Exercise :: Each line of the data that includes "singbox" must be copied.

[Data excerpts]
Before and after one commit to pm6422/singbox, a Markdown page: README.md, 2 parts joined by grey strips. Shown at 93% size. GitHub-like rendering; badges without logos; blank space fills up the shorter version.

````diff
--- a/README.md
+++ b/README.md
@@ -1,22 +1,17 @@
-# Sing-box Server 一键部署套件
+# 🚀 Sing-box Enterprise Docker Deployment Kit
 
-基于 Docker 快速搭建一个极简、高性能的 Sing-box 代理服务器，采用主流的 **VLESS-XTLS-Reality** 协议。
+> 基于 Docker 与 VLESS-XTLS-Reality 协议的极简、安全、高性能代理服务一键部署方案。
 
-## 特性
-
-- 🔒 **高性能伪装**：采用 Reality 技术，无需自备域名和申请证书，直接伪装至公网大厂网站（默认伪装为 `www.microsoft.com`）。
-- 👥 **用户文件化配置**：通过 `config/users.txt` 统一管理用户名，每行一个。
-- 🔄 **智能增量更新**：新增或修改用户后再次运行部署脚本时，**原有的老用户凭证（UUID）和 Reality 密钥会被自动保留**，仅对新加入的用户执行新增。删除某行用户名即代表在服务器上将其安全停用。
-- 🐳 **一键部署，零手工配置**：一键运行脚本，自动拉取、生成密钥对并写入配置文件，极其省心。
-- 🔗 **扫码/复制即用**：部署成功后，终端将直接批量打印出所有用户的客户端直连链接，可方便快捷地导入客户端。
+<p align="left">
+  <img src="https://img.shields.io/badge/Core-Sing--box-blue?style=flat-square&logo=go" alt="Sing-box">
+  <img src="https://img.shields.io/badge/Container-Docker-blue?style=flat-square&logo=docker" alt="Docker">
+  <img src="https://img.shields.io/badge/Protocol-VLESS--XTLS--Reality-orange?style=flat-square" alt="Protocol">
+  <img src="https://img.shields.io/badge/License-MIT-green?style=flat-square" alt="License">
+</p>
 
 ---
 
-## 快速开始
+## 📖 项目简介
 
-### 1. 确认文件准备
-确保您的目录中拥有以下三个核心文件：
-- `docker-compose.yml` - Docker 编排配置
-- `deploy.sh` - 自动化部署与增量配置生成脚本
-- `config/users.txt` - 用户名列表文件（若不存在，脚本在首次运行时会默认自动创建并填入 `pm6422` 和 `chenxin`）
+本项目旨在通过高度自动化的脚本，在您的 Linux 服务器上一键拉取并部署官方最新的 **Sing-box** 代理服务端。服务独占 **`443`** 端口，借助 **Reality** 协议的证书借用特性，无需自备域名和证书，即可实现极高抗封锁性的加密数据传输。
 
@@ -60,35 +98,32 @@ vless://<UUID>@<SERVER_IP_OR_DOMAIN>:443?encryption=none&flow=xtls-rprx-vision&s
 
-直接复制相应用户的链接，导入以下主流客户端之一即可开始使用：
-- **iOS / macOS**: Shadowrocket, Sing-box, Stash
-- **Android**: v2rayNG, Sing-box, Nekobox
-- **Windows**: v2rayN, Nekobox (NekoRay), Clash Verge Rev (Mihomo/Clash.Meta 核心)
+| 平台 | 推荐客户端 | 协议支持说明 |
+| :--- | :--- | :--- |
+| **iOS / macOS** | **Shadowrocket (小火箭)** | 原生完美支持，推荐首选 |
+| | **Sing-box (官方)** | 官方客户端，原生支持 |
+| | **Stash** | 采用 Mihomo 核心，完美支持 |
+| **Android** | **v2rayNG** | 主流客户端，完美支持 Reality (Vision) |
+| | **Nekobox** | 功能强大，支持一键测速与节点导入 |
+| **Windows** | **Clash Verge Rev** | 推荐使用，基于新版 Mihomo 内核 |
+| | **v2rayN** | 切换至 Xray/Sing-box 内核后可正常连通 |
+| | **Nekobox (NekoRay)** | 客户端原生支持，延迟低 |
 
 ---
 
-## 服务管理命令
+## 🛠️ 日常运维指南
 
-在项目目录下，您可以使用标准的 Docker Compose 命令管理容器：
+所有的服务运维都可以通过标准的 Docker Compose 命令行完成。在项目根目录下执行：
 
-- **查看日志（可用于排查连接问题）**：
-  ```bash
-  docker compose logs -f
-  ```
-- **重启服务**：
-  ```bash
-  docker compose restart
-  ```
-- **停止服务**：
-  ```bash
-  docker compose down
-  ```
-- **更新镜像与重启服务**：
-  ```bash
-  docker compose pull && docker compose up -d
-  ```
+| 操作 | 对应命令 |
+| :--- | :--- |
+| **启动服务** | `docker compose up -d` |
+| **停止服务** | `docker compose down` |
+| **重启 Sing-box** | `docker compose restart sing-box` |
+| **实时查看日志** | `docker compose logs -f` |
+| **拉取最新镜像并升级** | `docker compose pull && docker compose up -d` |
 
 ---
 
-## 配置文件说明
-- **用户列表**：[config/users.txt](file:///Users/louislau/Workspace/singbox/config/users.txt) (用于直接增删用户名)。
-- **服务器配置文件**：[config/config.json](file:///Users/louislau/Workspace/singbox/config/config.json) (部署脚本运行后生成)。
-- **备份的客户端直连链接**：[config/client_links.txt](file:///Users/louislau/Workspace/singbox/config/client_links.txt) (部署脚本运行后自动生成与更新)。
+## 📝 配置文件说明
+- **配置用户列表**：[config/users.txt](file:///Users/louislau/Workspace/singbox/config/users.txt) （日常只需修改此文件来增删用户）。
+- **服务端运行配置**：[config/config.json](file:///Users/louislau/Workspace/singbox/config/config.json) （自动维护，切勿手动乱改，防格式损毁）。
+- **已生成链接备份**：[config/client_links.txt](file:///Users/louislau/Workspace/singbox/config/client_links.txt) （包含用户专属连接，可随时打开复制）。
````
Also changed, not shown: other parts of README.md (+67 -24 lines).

Solved exercise ::
Before and after one commit to pm6422/singbox, a Markdown page: README.md, 2 parts joined by grey strips. Shown at 93% size. GitHub-like rendering; badges without logos; blank space fills up the shorter version.
-- **用户列表**：[config/users.txt](file:///Users/louislau/Workspace/singbox/config/users.txt) (用于直接增删用户名)。
-- **服务器配置文件**：[config/config.json](file:///Users/louislau/Workspace/singbox/config/config.json) (部署脚本运行后生成)。
-- **备份的客户端直连链接**：[config/client_links.txt](file:///Users/louislau/Workspace/singbox/config/client_links.txt) (部署脚本运行后自动生成与更新)。
+- **配置用户列表**：[config/users.txt](file:///Users/louislau/Workspace/singbox/config/users.txt) （日常只需修改此文件来增删用户）。
+- **服务端运行配置**：[config/config.json](file:///Users/louislau/Workspace/singbox/config/config.json) （自动维护，切勿手动乱改，防格式损毁）。
+- **已生成链接备份**：[config/client_links.txt](file:///Users/louislau/Workspace/singbox/config/client_links.txt) （包含用户专属连接，可随时打开复制）。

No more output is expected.